Records provided.
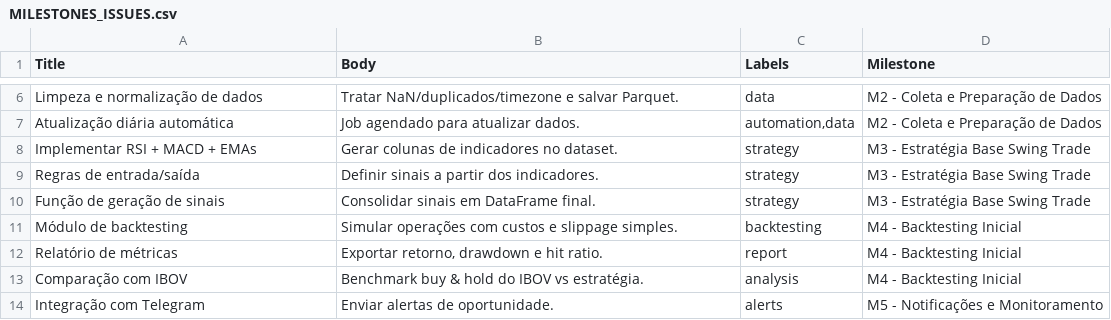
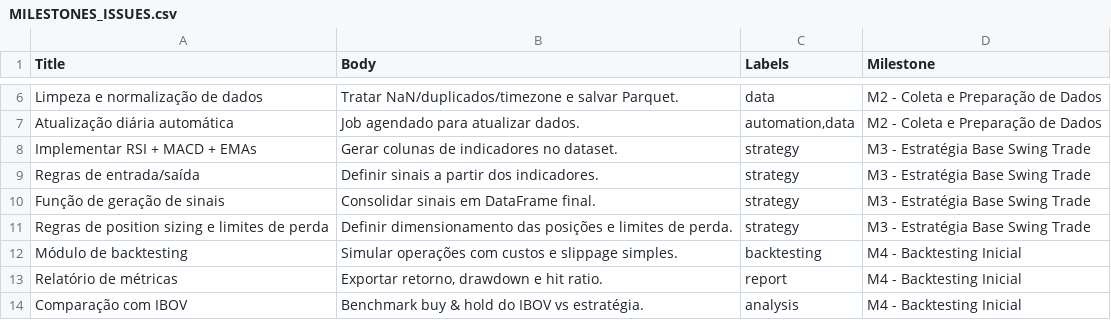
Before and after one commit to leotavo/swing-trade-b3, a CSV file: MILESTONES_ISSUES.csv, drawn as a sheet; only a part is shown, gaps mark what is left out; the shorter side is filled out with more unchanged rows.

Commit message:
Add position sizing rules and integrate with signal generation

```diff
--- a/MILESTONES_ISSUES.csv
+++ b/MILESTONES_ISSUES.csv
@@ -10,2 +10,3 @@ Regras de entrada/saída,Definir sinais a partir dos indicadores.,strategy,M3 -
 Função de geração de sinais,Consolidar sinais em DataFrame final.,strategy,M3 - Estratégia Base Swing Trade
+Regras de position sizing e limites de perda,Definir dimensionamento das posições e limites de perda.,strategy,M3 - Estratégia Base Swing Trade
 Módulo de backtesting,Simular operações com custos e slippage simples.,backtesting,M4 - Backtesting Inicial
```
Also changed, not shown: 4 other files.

* * *

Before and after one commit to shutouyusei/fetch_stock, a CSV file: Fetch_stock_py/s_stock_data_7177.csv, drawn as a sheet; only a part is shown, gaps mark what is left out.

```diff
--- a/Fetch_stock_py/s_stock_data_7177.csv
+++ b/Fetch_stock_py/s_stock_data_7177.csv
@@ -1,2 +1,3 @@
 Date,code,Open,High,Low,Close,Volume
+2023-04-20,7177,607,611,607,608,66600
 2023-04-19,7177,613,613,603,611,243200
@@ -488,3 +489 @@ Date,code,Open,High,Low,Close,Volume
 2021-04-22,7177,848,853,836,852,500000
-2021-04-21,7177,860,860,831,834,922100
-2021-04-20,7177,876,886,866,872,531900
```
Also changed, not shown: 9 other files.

About this task.
In the records above, collect each line with "files".

Response.
Also changed, not shown: 4 other files.
Also changed, not shown: 9 other files.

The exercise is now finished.